The Experience from 2020 suggests that COVID-19 has been a particularly tough enemy. Despite the success in placing it under control after painful lockdowns and extensive nucleic acid tests, relaxation might undermine previous achievements.
As a result, travelling during the festive days cannot return to pre-COVID-19 levels.
While patience will be required for a longer period, Chinese citizens can be optimistic about the future. The management of the problem in 2020, the subsequent return of China to growth and the usage of vaccines generate hope for better days to come.
Objectives are clear and straightforward. The pandemic has not derailed the effort to eliminate poverty and has not discouraged the Chinese leadership from striving to create a moderately prosperous society and continue to elevate living standards.
Putting its own house in order, China is gradually strengthening its international presence. As challenges are of transnational character, multilateral cooperation remains the only reliable and safe antidote.
On a frequent basis, China has been reiterating its commitment to acting multilaterally and joining hands with its partners against common threats. China’s concept in creating a community of shared future for mankind, first proposed four years ago, encapsulates this philosophy.
Difficulties are tremendous. Limits of international collaboration in spite of the common objective were revealed last year. The new administration in Washington seems determined to bring the U.S. back to the international forefront and the Chinese leadership will obviously look to coordinate actions with it.

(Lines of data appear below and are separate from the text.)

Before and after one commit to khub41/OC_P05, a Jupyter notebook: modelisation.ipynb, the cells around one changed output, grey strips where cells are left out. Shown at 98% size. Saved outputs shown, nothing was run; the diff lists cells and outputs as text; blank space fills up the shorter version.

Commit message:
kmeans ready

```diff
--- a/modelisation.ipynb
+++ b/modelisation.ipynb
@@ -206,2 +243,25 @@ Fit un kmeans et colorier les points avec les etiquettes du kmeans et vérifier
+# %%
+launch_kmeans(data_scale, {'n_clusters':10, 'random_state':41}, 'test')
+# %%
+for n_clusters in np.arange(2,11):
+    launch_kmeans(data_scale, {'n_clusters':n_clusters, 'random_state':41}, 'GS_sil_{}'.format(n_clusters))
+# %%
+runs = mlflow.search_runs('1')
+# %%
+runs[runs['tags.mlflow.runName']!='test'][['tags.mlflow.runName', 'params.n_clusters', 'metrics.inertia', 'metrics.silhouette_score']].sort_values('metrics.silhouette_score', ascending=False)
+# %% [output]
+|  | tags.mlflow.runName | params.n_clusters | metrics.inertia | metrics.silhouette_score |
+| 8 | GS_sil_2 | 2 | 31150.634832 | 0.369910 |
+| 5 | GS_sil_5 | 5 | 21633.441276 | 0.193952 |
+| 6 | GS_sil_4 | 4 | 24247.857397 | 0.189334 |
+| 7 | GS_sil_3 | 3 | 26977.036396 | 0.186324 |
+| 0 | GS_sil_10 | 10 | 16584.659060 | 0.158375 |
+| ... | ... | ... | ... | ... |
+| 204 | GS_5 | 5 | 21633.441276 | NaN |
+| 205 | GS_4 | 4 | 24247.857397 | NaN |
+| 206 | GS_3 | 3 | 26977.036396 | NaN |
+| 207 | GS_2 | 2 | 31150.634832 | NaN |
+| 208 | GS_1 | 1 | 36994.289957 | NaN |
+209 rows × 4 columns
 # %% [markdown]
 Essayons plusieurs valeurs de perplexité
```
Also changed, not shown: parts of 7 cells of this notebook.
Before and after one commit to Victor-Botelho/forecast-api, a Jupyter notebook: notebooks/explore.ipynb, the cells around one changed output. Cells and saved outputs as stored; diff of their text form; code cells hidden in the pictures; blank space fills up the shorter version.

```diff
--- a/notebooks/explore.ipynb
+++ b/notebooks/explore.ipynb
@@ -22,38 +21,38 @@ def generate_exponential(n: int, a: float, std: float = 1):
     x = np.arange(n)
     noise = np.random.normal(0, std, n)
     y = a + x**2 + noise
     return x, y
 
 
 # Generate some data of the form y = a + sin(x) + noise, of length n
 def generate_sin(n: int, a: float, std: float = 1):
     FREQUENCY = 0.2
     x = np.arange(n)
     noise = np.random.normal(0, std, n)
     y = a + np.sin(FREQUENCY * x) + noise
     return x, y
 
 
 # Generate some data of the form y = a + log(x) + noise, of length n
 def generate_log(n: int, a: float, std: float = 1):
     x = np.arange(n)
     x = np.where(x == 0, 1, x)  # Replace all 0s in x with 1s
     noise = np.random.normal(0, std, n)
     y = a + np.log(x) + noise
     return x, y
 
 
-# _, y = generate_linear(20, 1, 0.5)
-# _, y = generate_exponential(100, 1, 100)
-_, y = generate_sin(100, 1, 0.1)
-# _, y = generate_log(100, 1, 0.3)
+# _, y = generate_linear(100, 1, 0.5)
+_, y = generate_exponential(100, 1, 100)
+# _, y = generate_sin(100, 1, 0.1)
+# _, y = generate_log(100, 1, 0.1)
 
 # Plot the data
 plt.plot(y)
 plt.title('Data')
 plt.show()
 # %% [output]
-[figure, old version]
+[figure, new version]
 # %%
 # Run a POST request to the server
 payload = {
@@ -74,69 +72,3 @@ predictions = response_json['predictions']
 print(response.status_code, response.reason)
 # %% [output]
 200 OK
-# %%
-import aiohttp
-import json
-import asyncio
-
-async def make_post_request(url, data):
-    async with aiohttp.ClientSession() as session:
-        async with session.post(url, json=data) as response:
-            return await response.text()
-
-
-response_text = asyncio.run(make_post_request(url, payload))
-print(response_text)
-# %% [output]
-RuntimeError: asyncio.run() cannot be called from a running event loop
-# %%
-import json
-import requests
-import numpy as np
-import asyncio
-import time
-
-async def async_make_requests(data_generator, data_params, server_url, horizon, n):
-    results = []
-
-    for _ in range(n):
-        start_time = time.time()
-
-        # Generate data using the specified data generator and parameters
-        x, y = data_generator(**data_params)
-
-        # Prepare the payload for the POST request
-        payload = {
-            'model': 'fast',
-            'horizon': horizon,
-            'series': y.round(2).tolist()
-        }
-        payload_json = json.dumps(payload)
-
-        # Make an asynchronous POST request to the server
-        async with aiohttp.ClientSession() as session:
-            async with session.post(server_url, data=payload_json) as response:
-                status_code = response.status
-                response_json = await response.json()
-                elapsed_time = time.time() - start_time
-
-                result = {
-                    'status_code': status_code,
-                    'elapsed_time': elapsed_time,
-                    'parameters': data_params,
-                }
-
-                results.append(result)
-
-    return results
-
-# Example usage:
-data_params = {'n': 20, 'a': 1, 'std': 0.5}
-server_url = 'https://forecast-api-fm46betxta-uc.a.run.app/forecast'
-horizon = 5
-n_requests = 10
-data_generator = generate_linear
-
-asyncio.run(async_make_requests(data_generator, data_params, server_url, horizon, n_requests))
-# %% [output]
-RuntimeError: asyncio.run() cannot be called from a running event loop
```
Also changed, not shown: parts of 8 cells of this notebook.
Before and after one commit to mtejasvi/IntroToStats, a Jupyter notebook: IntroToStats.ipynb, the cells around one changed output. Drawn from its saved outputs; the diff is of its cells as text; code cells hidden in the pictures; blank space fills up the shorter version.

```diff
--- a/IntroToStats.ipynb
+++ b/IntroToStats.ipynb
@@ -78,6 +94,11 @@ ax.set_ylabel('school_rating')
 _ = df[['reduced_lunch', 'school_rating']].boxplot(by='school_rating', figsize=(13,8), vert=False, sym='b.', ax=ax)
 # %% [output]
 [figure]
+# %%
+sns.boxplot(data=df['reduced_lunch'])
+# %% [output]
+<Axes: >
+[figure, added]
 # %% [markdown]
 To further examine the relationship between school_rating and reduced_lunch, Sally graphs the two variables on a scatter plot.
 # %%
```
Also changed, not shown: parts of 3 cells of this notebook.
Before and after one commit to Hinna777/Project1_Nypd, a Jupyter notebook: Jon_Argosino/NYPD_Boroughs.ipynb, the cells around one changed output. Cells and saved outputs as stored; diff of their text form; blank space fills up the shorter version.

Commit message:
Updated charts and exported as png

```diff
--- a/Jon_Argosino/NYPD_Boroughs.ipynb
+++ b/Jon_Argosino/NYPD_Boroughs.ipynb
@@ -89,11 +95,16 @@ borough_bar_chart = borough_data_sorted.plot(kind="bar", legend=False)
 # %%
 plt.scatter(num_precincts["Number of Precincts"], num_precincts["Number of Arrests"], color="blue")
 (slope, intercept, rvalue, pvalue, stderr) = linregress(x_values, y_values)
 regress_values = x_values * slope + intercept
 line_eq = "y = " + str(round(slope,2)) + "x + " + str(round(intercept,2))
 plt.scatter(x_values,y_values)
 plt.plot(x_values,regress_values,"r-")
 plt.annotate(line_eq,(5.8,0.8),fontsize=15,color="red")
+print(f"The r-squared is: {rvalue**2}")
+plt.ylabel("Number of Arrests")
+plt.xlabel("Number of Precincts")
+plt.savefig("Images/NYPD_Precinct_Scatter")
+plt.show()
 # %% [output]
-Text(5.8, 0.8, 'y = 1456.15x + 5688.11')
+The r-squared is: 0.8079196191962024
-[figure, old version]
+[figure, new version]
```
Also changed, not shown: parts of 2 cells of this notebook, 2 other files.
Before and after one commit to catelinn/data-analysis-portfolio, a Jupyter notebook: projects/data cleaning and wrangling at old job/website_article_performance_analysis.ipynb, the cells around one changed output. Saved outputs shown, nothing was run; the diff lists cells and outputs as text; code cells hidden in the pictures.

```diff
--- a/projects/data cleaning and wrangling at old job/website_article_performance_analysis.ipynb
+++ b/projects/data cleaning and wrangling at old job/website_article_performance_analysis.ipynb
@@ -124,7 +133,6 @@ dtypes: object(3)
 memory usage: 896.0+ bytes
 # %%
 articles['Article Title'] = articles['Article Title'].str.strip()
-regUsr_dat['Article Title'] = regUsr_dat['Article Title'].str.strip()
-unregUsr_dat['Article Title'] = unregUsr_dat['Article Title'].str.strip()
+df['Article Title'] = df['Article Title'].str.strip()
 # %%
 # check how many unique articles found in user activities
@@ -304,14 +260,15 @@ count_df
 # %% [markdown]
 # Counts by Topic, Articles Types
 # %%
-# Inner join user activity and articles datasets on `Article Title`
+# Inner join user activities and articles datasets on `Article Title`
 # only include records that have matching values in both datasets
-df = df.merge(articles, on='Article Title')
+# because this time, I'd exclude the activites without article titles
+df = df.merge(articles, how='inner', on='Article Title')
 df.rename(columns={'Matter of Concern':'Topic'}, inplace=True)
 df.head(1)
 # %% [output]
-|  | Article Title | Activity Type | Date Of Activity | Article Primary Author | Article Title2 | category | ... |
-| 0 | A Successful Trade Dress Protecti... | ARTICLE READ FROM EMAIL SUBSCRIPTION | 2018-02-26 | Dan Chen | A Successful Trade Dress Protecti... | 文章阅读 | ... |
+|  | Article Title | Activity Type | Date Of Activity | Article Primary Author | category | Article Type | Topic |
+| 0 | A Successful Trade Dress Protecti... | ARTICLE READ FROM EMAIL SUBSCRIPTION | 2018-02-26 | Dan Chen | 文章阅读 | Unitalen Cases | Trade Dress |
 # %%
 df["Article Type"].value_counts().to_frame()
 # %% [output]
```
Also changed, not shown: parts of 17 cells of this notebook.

In his talk during the online meeting of board members of the National Committee on United States-China Relations, senior Chinese diplomat Yang Jiechi said mutually beneficial cooperation ought to be broadened. Although expectations should not be raised very high, the momentum is now better than before.
No light at the end of the pandemic tunnel is yet to be seen. Of course, enhanced global cooperation, especially between Beijing and Washington, will move us nearer the daylight.
The world recession, deepest after WWII, cannot be reversed without a joint response that will also make developing countries the focus of attention. Rising inequalities could be a reason for instability and conflict. The international community needs to act preemptively instead of waiting to mitigate a crisis at later stages.
China has supported a relevant debt relief mechanism for African countries in the context of the G20, while it is continuously seeing the Belt & Road Initiative as an engine of growth to facilitate global recovery.
Last year Chinese citizens were occasionally treated as “carriers” of the virus, at least in the Western discourse. It was a period during which the West was interpreting COVID-19 as if it would respect borders.
This year the situation looks different due to the global consequences of the pandemic. Chinese citizens may still be reluctant to celebrate the victory against the virus that persists internally and externally but are proud of their country, its progress and achievements.
Successful policies are judged in the course of time. The Year of the Ox will not signal a difference in Chinese thinking but a possible change in the international impact of this thinking. The more world citizens push for solutions, the more international cooperation will flourish. The Chinese ethos can thus gain ground.